Now there are broader economic reasons why people ceased to have low time preference (ie., preference for delayed gratification) and instead have high time preference (ie., preference for immediate gratification) which is why so many people these days are in debt and overweight. Praxeological thinking tells us that if you print money this will cause inflation and subsequently high time preference, ie., immediate consumption rather than long-term investment. You don’t need to test this empirically, you just know that it will happen. Roger Scruton suggested that there is similarly inflation in the cultural sphere which is manifested in the proliferation of kitsch art. In that case, consumers of kitsch cultural products are like people who believe that you can improve the economy by printing paper money. You don’t need to do empirical studies to find out what the results of this will be: inflation and devaluation in either the economic or the cultural sphere.
- Slow tango: rules for organising a traditional milonga
- Getting dances: the practice milonga, distance invite and musical chairs
- The big small: courtesy
- Why inefficiency and obsolescence is not a bug but a feature of Argentine tango teaching
- What is a “thing” in dancing?

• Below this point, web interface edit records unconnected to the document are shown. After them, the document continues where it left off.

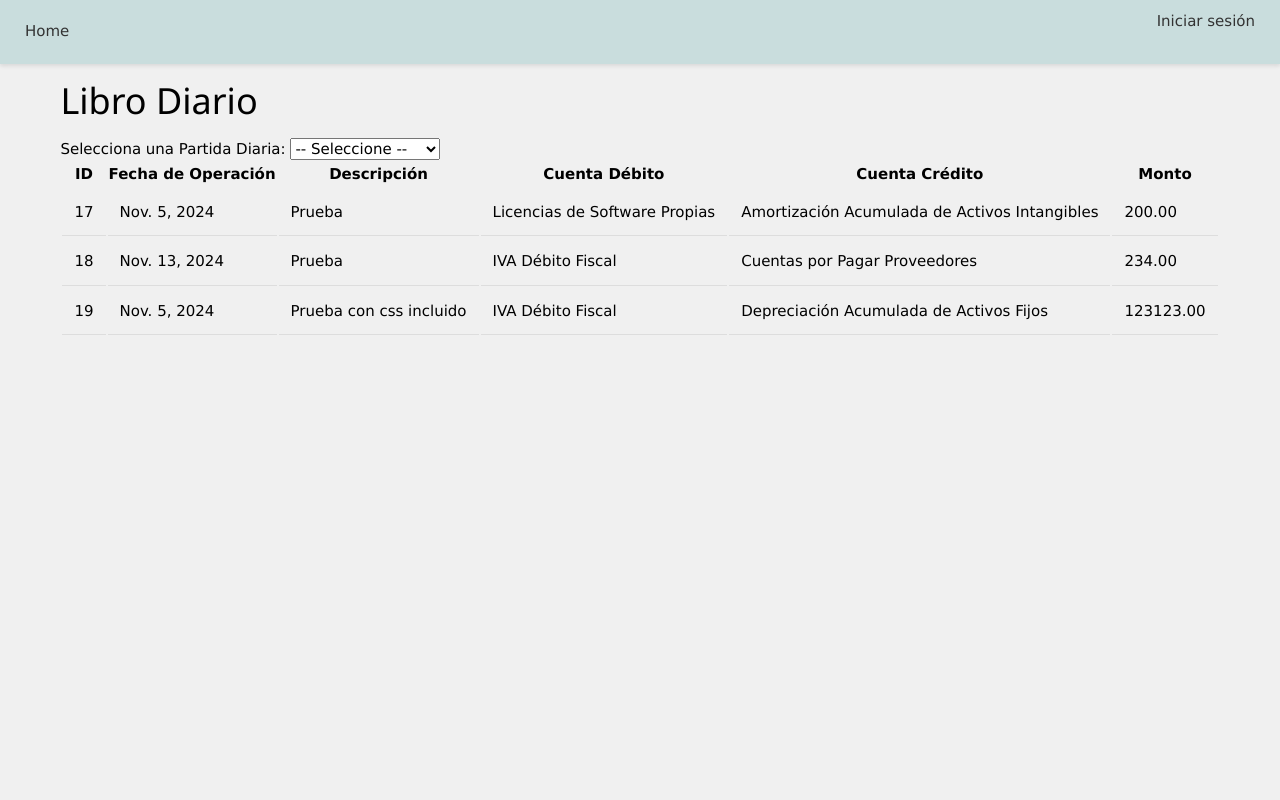
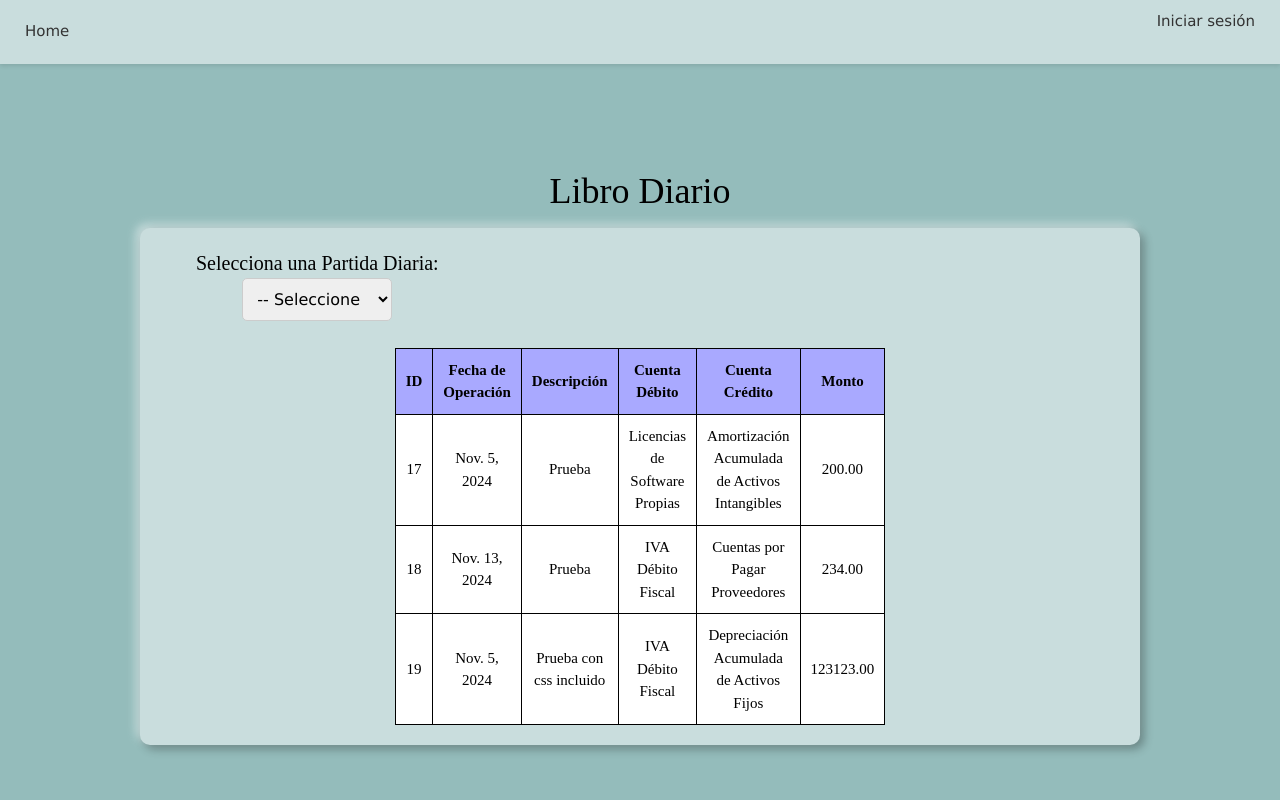
Before and after one commit to KikeHerrera/Sistema-Contable-Automatizado, a Django app: page /libro_diario/ in a window 1280 px wide. Run offline with Django 4.2, Linux system fonts and the light colour scheme; data comes from the database, SQL or seed files in the repository; both versions use the stored data as it was after the commit; some libraries are stand-ins or nearby versions.

Commit message:
Arreglo de la pantalla de libro diario

```diff
--- /dev/null
+++ b/Sistema/static/css/styleLibroDiario.css
@@ -0,0 +1,120 @@
+.container {
+    background-color: #c9dddd;
+    padding: 20px;
+    border-radius: 10px;
+    max-width: 1000px;
+    margin: 0 auto;
+    box-shadow: 4px 4px 10px rgba(0, 0, 0, 0.3), -4px -4px 10px #c9dddd;
+}
+
+body {
+    background-color: #94bcbb;
+}
+
+h1 {
+    text-align: center;
+    margin-top: 100px;
+    font-family: 'Times New Roman', Times, serif;
+}
+
+.form-box {
+    text-align: center;
+    margin-bottom: 20px;
+    margin-right: -100px;
+}
+
+.form-box label {
+    font-size: 20px;
+    font-family: 'Times New Roman', Times, serif;
+    justify-content: center;
+}
+
+#partida_diaria {
+    padding: 10px;
+    font-size: 16px;
+    border-radius: 5px;
+    border: 1px solid #ccc;
+    cursor: pointer;
+}
+
+.table-box {
+    margin-top: 100px;
+    font-family: 'Times New Roman', Times, serif;
+}
+
+.table {
+    width: 100%;
+    /* Asegura que la tabla ocupe el 100% del ancho del contenedor */
+    border-collapse: collapse;
+
+}
+
+.table th,
+.table td {
+    border: 1px solid black;
+    padding: 10px;
+    text-align: center;
+    width: 100%;
+
+}
+
+.table th {
+    background-color: rgba(0, 0, 255, 0.339);
+
+}
+
+.table tr:nth-child(even) {
+    background-color: white;
+}
+.table tr:nth-child(odd) {
+    background-color: white; /* Color para filas impares */
+}
+
+.table-box::-webkit-scrollbar {
+    width: 10px;
+}
+
+.table-box::-webkit-scrollbar-thumb {
+    background-color: #888;
+    border-radius: 10px;
+}
+
+.table-box::-webkit-scrollbar-thumb:hover {
+    background-color: #555;
+}
+
+/* Estilo base para los enlaces del menú */
+nav a {
+    position: relative;
+    padding: 10px 15px;
+    color: #333;
+    text-decoration: none;
+    overflow: hidden;
+}
+
+/* Pseudo-elemento para el fondo animado */
+nav a::after {
+    content: "";
+    position: absolute;
+    top: 0;
+    left: 0;
+    width: 100%;
+    height: 100%;
+    background-color: #5d9b9b;
+    /* Color del fondo al pasar el puntero */
+    border-radius: 25%;
+    z-index: -1;
+    transition: transform 0.3s ease;
+    transform: scaleX(0);
+    transform-origin: left;
+}
+
+/* Efecto hover para mostrar el fondo */
+nav a:hover::after {
+    transform: scaleX(1);
+}
+
+nav a:hover {
+    color: yellow;
+    /* Cambia el color del texto al pasar el puntero */
+}
--- a/Sistema/templates/libro_diario.html
+++ b/Sistema/templates/libro_diario.html
@@ -1,8 +1,12 @@
 {% extends "base.html" %}
 
 {% block content %}
-<div class="content">
+<link rel="stylesheet" href="../static/css/styleLibroDiario.css">
 <h1>Libro Diario</h1>
+
+<div class="container">
+    <!-- Formulario desglosado -->
+    <div class="form-box">
         <form method="get" action=".">
             <label for="partida_diaria">Selecciona una Partida Diaria:</label>
             <select name="partida_diaria" id="partida_diaria" onchange="this.form.submit()">
@@ -15,8 +19,12 @@
                 {% endfor %}
             </select>
         </form>
+    </div>
+
+    <!-- Tabla de transacciones -->
+    <div class="table-box">
         {% if transacciones %}
-    <table>
+        <table class="table">
             <thead>
                 <tr>
                     <th>ID</th>
@@ -44,5 +52,5 @@
             <p>Por favor seleccione un libro diario para ver las transacciones.</p>
         {% endif %}
     </div>
-
+</div>
 {% endblock %}
```
Also changed, not shown: db.sqlite3. Lines whose indentation alone changed are shown as unchanged.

The construction of the discourse of Argentine tango vs. tango milonguero
- Artists vs the milongueros: the spatial organisation of the milonga
- Minding the red flags: The setup for milonga success
- Salon Canning vs the tango organiser (aka Fakebook Tango): why there are no good tango DJs and what to do about it
- The fundamental problem of global tango: too much floor space
- Towards a music-focused tango: the audiophile milonga